WHAT YOU ARE ASKED TO DO »
From the records below, copy every line that contains the word "demo".

Top of DATASET EXCERPTS

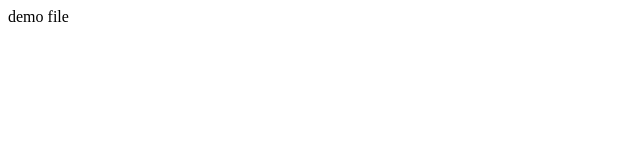
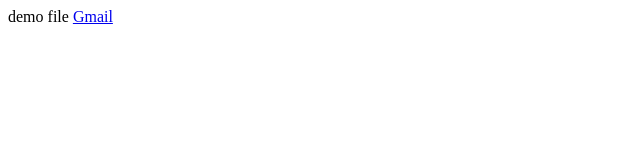
Before and after one commit to xoneru/demo, a plain HTML site: page index.html in a window 1280 px wide. Shown: the full height of the page, 0-640 px from the left. Drawn offline with Linux system fonts and the light colour scheme.

Commit message:
Gmail added

```diff
--- a/index.html
+++ b/index.html
@@ -8,5 +8,6 @@
 </head>
 <body>
     demo file
+    <a href="gmail.com">Gmail </a>
 </body>
 </html>
```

Bottom of DATASET EXCERPTS

SOLUTION »
Before and after one commit to xoneru/demo, a plain HTML site: page index.html in a window 1280 px wide. Shown: the full height of the page, 0-640 px from the left. Drawn offline with Linux system fonts and the light colour scheme.
     demo file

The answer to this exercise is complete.